* _MATERIAL TO PROCESS_

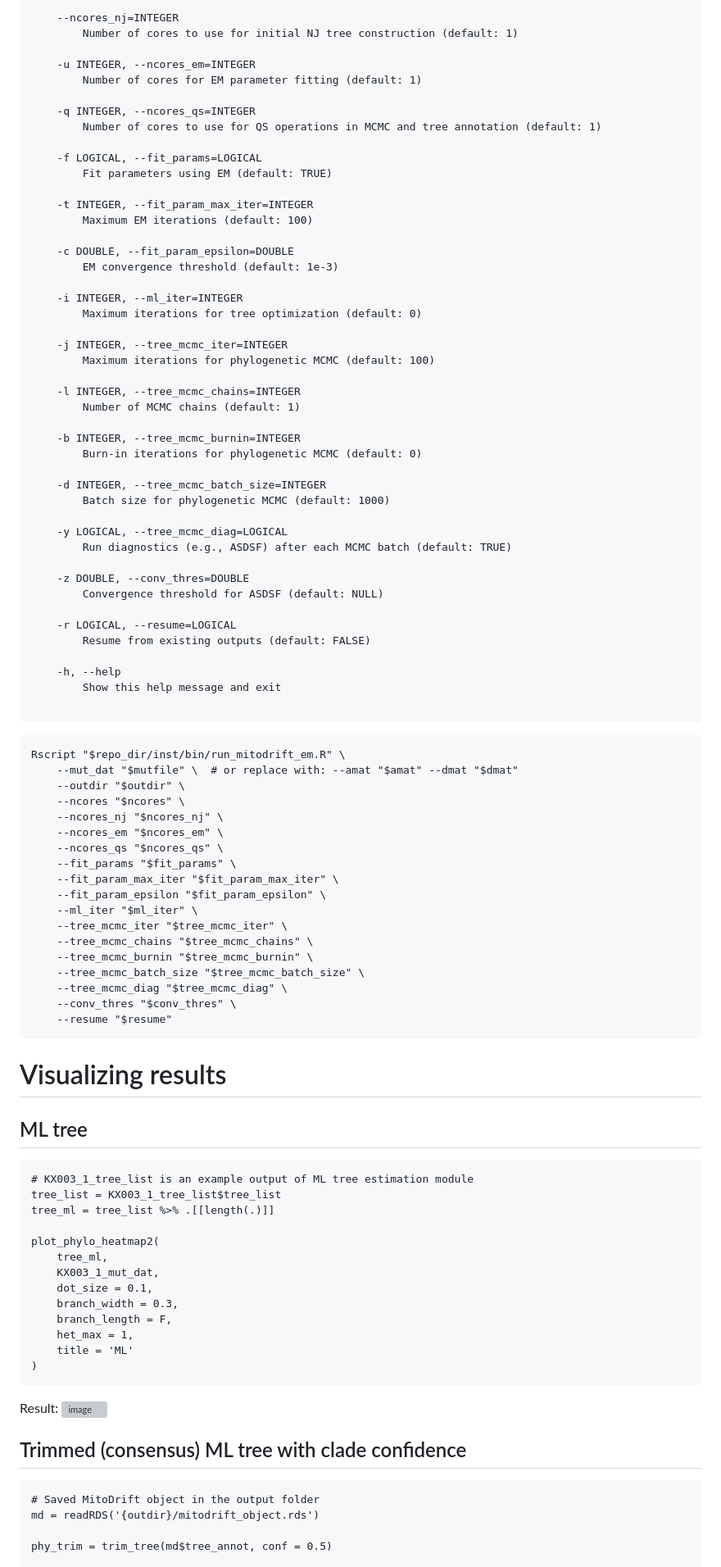
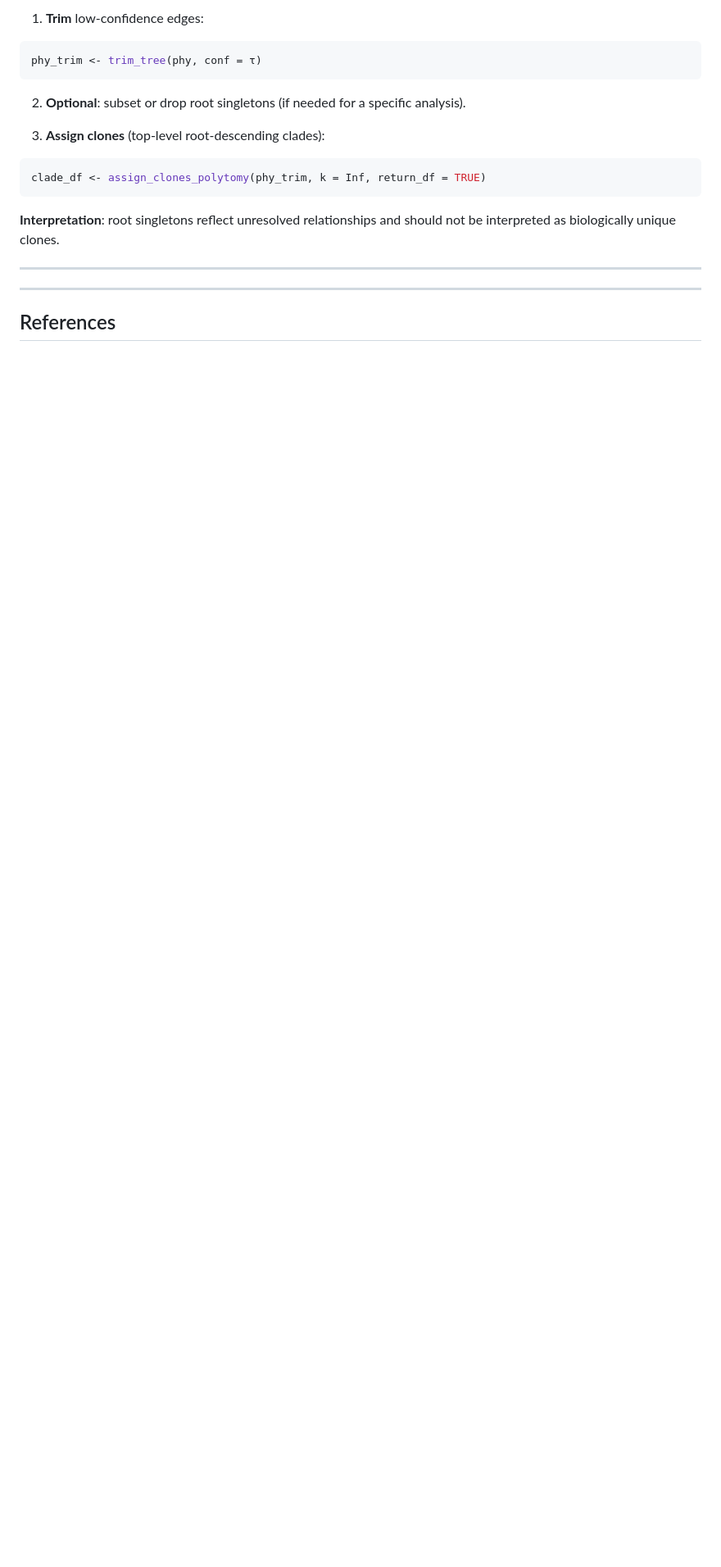
Before and after one commit to teng-gao/mitodrift, a Markdown page: README.md, the part around one of its changes. Shown at 82% size. Drawn GitHub-style; blank space fills up the shorter version; grey boxes are pictures that could not be loaded.

````diff
--- a/README.md
+++ b/README.md
@@ -61,96 +110,21 @@ Options:
 
-	--ncores_nj=INTEGER
-		Number of cores to use for initial NJ tree construction (default: 1)
-
-	-u INTEGER, --ncores_em=INTEGER
-		Number of cores for EM parameter fitting (default: 1)
-
-	-q INTEGER, --ncores_qs=INTEGER
-		Number of cores to use for QS operations in MCMC and tree annotation (default: 1)
-
-	-f LOGICAL, --fit_params=LOGICAL
-		Fit parameters using EM (default: TRUE)
-
-	-t INTEGER, --fit_param_max_iter=INTEGER
-		Maximum EM iterations (default: 100)
-
-	-c DOUBLE, --fit_param_epsilon=DOUBLE
-		EM convergence threshold (default: 1e-3)
-
-	-i INTEGER, --ml_iter=INTEGER
-		Maximum iterations for tree optimization (default: 0)
-
-	-j INTEGER, --tree_mcmc_iter=INTEGER
-		Maximum iterations for phylogenetic MCMC (default: 100)
-
-	-l INTEGER, --tree_mcmc_chains=INTEGER
-		Number of MCMC chains (default: 1)
-
-	-b INTEGER, --tree_mcmc_burnin=INTEGER
-		Burn-in iterations for phylogenetic MCMC (default: 0)
-
-	-d INTEGER, --tree_mcmc_batch_size=INTEGER
-		Batch size for phylogenetic MCMC (default: 1000)
-
-	-y LOGICAL, --tree_mcmc_diag=LOGICAL
-		Run diagnostics (e.g., ASDSF) after each MCMC batch (default: TRUE)
-
-	-z DOUBLE, --conv_thres=DOUBLE
-		Convergence threshold for ASDSF (default: NULL)
-
-	-r LOGICAL, --resume=LOGICAL
-		Resume from existing outputs (default: FALSE)
-
-	-h, --help
-		Show this help message and exit
-
+1) **Trim** low-confidence edges:
+```r
+phy_trim <- trim_tree(phy, conf = τ)
 ```
 
-```
-Rscript "$repo_dir/inst/bin/run_mitodrift_em.R" \
-	--mut_dat "$mutfile" \  # or replace with: --amat "$amat" --dmat "$dmat"
-	--outdir "$outdir" \
-	--ncores "$ncores" \
-	--ncores_nj "$ncores_nj" \
-	--ncores_em "$ncores_em" \
-	--ncores_qs "$ncores_qs" \
-	--fit_params "$fit_params" \
-	--fit_param_max_iter "$fit_param_max_iter" \
-	--fit_param_epsilon "$fit_param_epsilon" \
-	--ml_iter "$ml_iter" \
-	--tree_mcmc_iter "$tree_mcmc_iter" \
-	--tree_mcmc_chains "$tree_mcmc_chains" \
-	--tree_mcmc_burnin "$tree_mcmc_burnin" \
-	--tree_mcmc_batch_size "$tree_mcmc_batch_size" \
-	--tree_mcmc_diag "$tree_mcmc_diag" \
-	--conv_thres "$conv_thres" \
-	--resume "$resume"
+2) **Optional**: subset or drop root singletons (if needed for a specific analysis).
+
+3) **Assign clones** (top-level root-descending clades):
+```r
+clade_df <- assign_clones_polytomy(phy_trim, k = Inf, return_df = TRUE)
 ```
 
-# Visualizing results
-## ML tree
-```
-# KX003_1_tree_list is an example output of ML tree estimation module
-tree_list = KX003_1_tree_list$tree_list
-tree_ml = tree_list %>% .[[length(.)]]
+**Interpretation**: root singletons reflect unresolved relationships and should not be interpreted as biologically unique clones.
 
-plot_phylo_heatmap2(
-    tree_ml,
-    KX003_1_mut_dat,
-    dot_size = 0.1,
-    branch_width = 0.3,
-    branch_length = F,
-    het_max = 1,
-    title = 'ML'
-)
-```
-Result:
-![image](https://github.com/user-attachments/assets/c06daeeb-2dd4-4f35-bb8a-6e14c295f80a)
+---
 
-## Trimmed (consensus) ML tree with clade confidence
-```
-# Saved MitoDrift object in the output folder
-md = readRDS('{outdir}/mitodrift_object.rds')
+---
 
-phy_trim = trim_tree(md$tree_annot, conf = 0.5)
+## References
 
````
Also changed, not shown: other parts of README.md (+87 -50 lines).
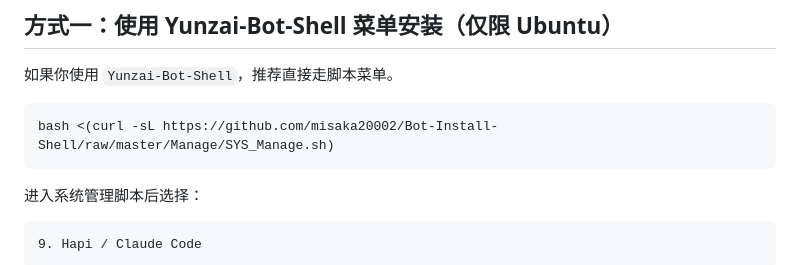
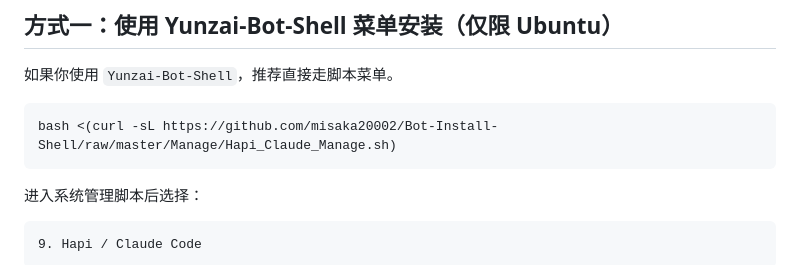
Before and after one commit to AIGC-Yunzai/hapi_connector-plugin, a Markdown page: docs/hapi-install-guoba.md, the part around the change. Rendered like a GitHub page.

Commit message:
docs: 更新安装脚本 URL 为 Hapi_Claude_Manage.sh
- SYS_Manage.sh → Hapi_Claude_Manage.sh
- 新 URL 已验证可访问

````diff
--- a/docs/hapi-install-guoba.md
+++ b/docs/hapi-install-guoba.md
@@ -14,7 +14,7 @@
 如果你使用 `Yunzai-Bot-Shell`，推荐直接走脚本菜单。
 
 ```sh
-bash <(curl -sL https://github.com/misaka20002/Bot-Install-Shell/raw/master/Manage/SYS_Manage.sh)
+bash <(curl -sL https://github.com/misaka20002/Bot-Install-Shell/raw/master/Manage/Hapi_Claude_Manage.sh)
 ```
 
 
````
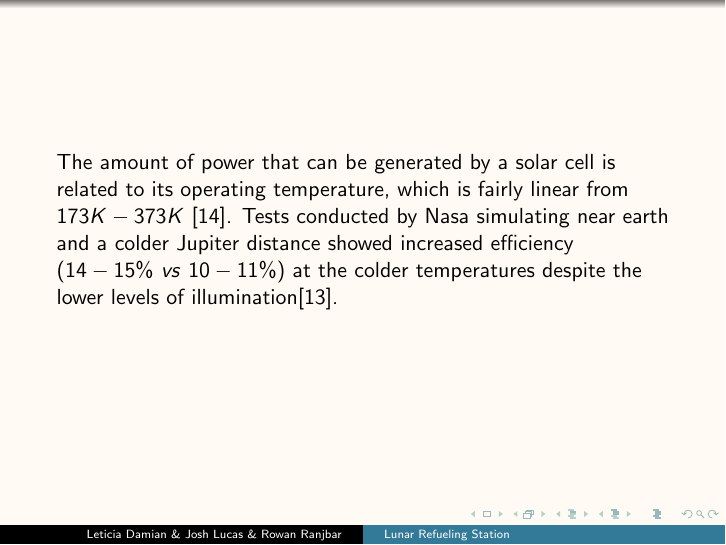
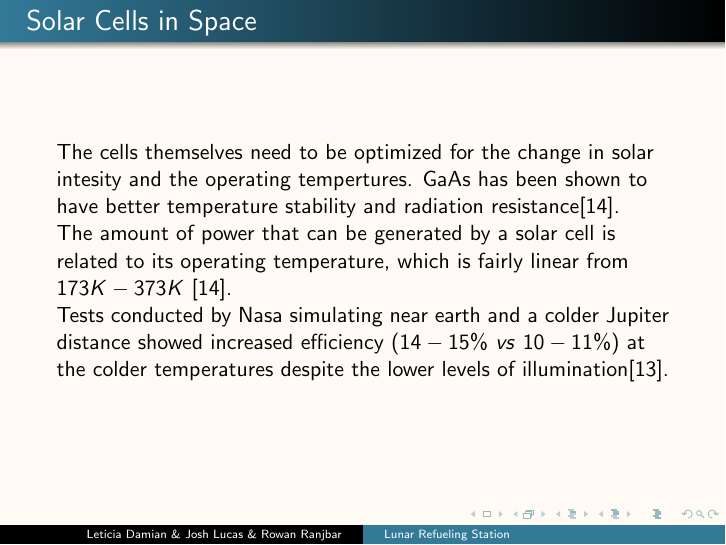
Before and after one commit to AstrophysicsLab/Stat_Mech_Project, LaTeX slides (Presentation_2/Presentation_2.tex): page 5 of 21 before the commit and page 6 of 21 after it. Compiled offline with pdfLaTeX.

Commit message:
adjusted

```diff
--- a/Presentation_2/Presentation_2.tex
+++ b/Presentation_2/Presentation_2.tex
@@ -108,3 +99,0 @@ The spectrum of light emitted by the sun is different on Earth compared to space
-\begin{frame}
-The amount of power that can be generated by a solar cell is related to its operating temperature, which is fairly linear from $173 K - 373K$ \cite{Mcevoy}. Tests conducted by Nasa simulating near earth and a colder Jupiter distance showed increased efficiency ($14-15\%\ vs\ 10-11\%  $) at the colder temperatures despite the lower levels of illumination\cite{Liebert}.
-\end{frame}
@@ -123,0 +117,4 @@ By taking adavtage of the areas with perpetual sunlight we can generate power fo
+\begin{frame}{Solar Cells in Space}
+The cells themselves need to be optimized for the change in solar intesity and the operating tempertures. GaAs has been shown to have better temperature stability and radiation resistance\cite{Mcevoy}.\\
+The amount of power that can be generated by a solar cell is related to its operating temperature, which is fairly linear from $173 K - 373K$ \cite{Mcevoy}.\\ Tests conducted by Nasa simulating near earth and a colder Jupiter distance showed increased efficiency ($14-15\%\ vs\ 10-11\%  $) at the colder temperatures despite the lower levels of illumination\cite{Liebert}.
+\end{frame}
```
Also changed, not shown: Presentation_2/Presentation_2.pdf, Presentation_2/Presentation_2.tex (25 more changed lines), 3 other files.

* _PROBLEM DETAILS_
Return all lines of the material that have "phylogenetic" in them.

* _ANSWER_
-		Maximum iterations for phylogenetic MCMC (default: 100)
-		Burn-in iterations for phylogenetic MCMC (default: 0)
-		Batch size for phylogenetic MCMC (default: 1000)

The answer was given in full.